A reservation is commonly defined as a State's exclusion or modification of certain or all provisions of a treaty. The past century has questioned whether reservations to multilateral human rights treaties should be approached in the same manner as reservations to general multilateral treaties. The International Court of Justice adopts the view that the reservation regime should be the same in both cases. The European Court of Human Rights however disagrees, stating that the specific nature of human rights treaties requires rules that are less general than those applied to classic multilateral treaties. This study will critically examine this topic, particularly in light of the approach of the Human Rights Committee to reservations to treaties. How does the classical regime function in terms of human rights treaties and how can this be better suited to reservations on such treaties? Is an alternative approach indeed necessary? The study will ultimately seek to achieve a suitable balance between the need to provide a certain degree of flexibility in order to encourage participation and the importance of maintaining the integrity of human rights treaties.

Suggested Reading

  • De Schutter, O 2010. International Human Rights Law, Cambridge: Cambridge University Press.
  • Steiner, HJ, Alston, P & Goodman, R 2008. International Human Rights in Context: Law, Politics and Morality, New York: Oxford University Press.
  • Schabas, WA 1994. 'Reservations to Human Rights Treaties: Time for Innovation and Reform', Canadian Yearbook of International Law, vol. 12, no. 42.

9. International Law and Jus Cogens Norms: Identifying jus cogens, what determines the status of a norm and will more ever be formed?

International law characteristically is comprised of the wills of collective sovereign states and thus lacks the formal structure enjoyed by national jurisdictions. States have thus recognised that certain specific norms exist which must be observed by all. Such norms are categorised as mandatory jus cogens norms and modifiable jus dispositivum norms. This study will focus upon jus cogens norms; norms so basic and broadly known that they are binding across humanity and cannot be derogated from. Yet how are norms categorised as mandatory? What is it that they possess which grants them such high status? The study will argue that, rather than the content of these norms, it is the special agreement on the fundamental norms which gives them their jus cogens status. It is the concept of special agreement which transforms the derogation from norms from subjective to objective illegality. Although there are few jus cogens norms as of yet, this does not preclude the possibility that new jus cogens norms will be developed as certain rights are given greater importance.

Suggested Reading

  • Bantekas, I 2010. International Criminal Law, 4th edn, Oxford: Hart Publishing.
  • Lauterpacht, H 1950. International law and Human Rights, London: Stevens and Sons.
  • Orakhelashvili, A 2006. Peremptory Norms in International law, New York: Oxford University Press.
  • Danilenko,GM 1991. 'International Jus Cogens: Issues of Law Making', European Journal of International Law, vol. 2, no. 42.

10. The settlement of international disputes by peaceful means.

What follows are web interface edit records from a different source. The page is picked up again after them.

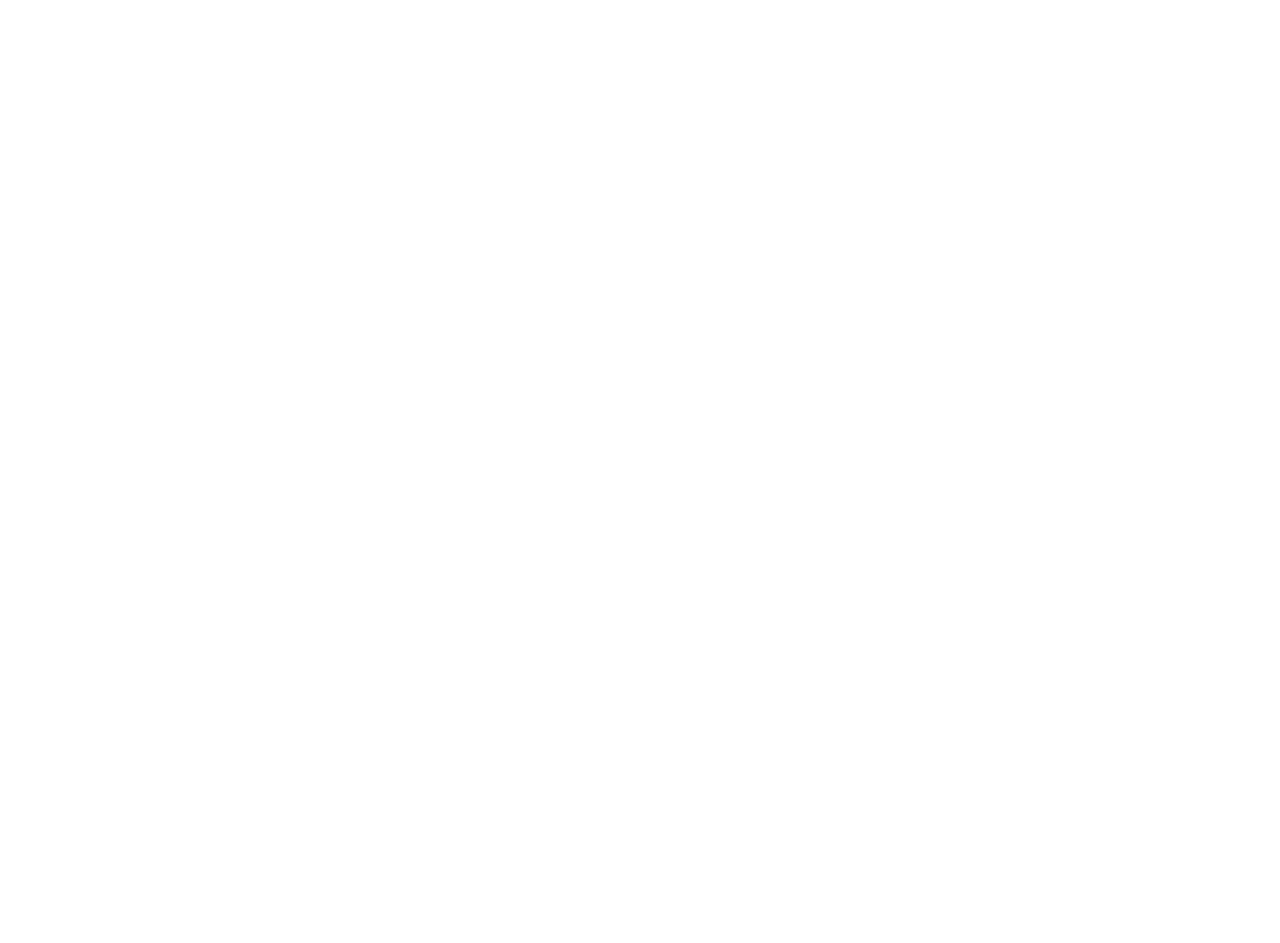
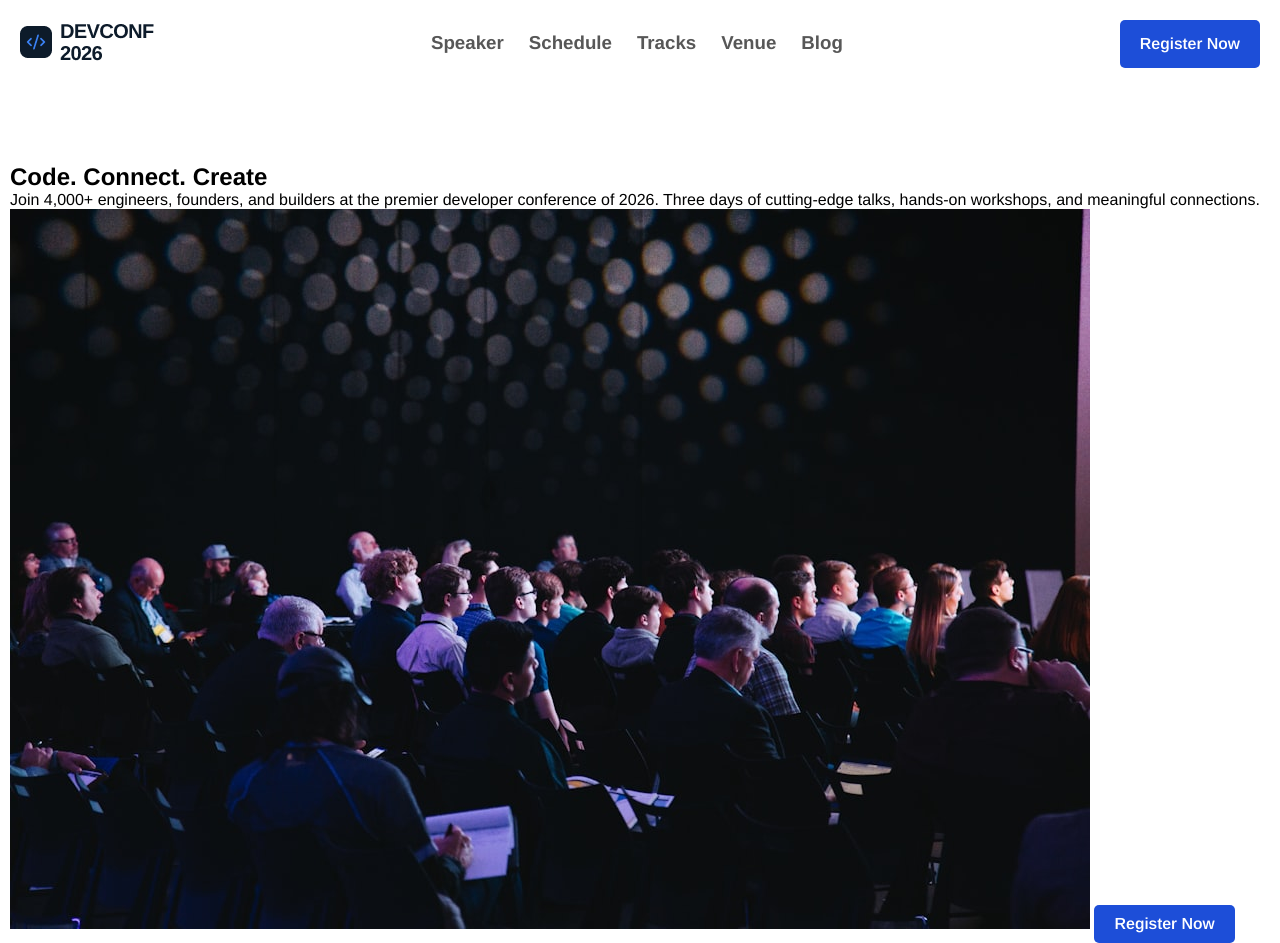
Before and after one commit to russeldoc/Batch-14_First_Assignment_DevConf2026, a plain HTML site: page index.html in a window 1280 px wide. Before the commit the page ends 800 px from the top, so only its background shows below. Drawn offline with nearby package versions, Linux system fonts and the light colour scheme.

Commit message:
second-update

```diff
--- a/index.html
+++ b/index.html
@@ -6,9 +6,42 @@
     <meta name="viewport" content="width=device-width, initial-scale=1.0">
     <title>Devconf | 2026</title>
     <link rel="stylesheet" href="./style.css">
+    <!-- font Arimo -->
+    <link rel="preconnect" href="https://fonts.googleapis.com">
+    <link rel="preconnect" href="https://fonts.gstatic.com" crossorigin>
+    <link href="https://fonts.googleapis.com/css2?family=Arimo:ital,wght@0,400..700;1,400..700&display=swap"
+        rel="stylesheet">
+
 </head>
 
 <body>
+    <!-- Nav section start -->
+    <header>
+        <nav class="container">
+            <div class="logo">
+                <img src="assets/logo.png" alt="logo">
+            </div>
+            <div class="nav-text">
+                <h3>Speaker</h3>
+                <h3>Schedule</h3>
+                <h3>Tracks</h3>
+                <h3>Venue</h3>
+                <h3>Blog</h3>
+            </div>
+            <button class="common-btn">Register Now</button>
+        </nav>
+    </header>
+    <!-- Nav section end -->
+
+    <!-- Hero section start -->
+
+    <section class="hero-container">
+        <h1>Code. Connect. Create</h1>
+        <p>Join 4,000+ engineers, founders, and builders at the premier developer conference of 2026. Three days of
+            cutting-edge talks, hands-on workshops, and meaningful connections.</p>
+        <img src="./assets/banner.jpg" alt="">
+        <button class="common-btn">Register Now</button>
+    </section>
 
 </body>
 
--- a/style.css
+++ b/style.css
@@ -0,0 +1,43 @@
+* {
+    margin: 0;
+    padding: 0;
+    font-family: "Arimo", sans-serif;
+}
+
+/* nav section start */
+.container {
+    max-width: 1260px;
+    padding: 20px;
+    margin: auto;
+    display: flex;
+    justify-content: space-between;
+}
+
+.nav-text {
+    display: flex;
+    justify-content: space-around;
+    padding: 12px;
+    color: #575757;
+    font-size: 16px;
+    cursor: pointer;
+    gap: 25px;
+}
+
+.common-btn {
+    background-color: #1D4ED8;
+    padding: 10px 20px;
+    border-radius: 5px;
+    font-size: 1rem;
+    font-weight: 600;
+    color: #FFFFFF;
+    cursor: pointer;
+    border: none;
+}
+
+/* nav section end */
+.hero-container {
+    padding-top: 75px;
+    width: 1260px;
+    margin: auto;
+
+}
```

It is widely accepted that relations between nations are not entirely safe from unrest or dispute. Wisdom dictates that in times of dispute, the most desirable response is to find a peaceful and amicable solution so as to preclude the possibility of violence. Yet which mechanisms have been set in place to ensure the settling of international disputes by peaceful means? How effective are such mechanisms at settling such disputes and what lessons does history have to offer about the improvements that need to be made? This study will explore this issue, examining the core mechanisms for settling disputes, accompanied by an evaluation of their effectiveness and weaknesses.

Suggested Reading

  • Merrills, JG 2011. International Dispute Settlement, 5th edn, Cambridge: Cambridge University Press.
  • Collier, J & Lowe, V 1999. The Settlement of Disputes in International Law: Institutions and Procedures, New York: Oxford University Press.
  • Evans, M 2010. International Law, 3rd edn, New York: Oxford University Press.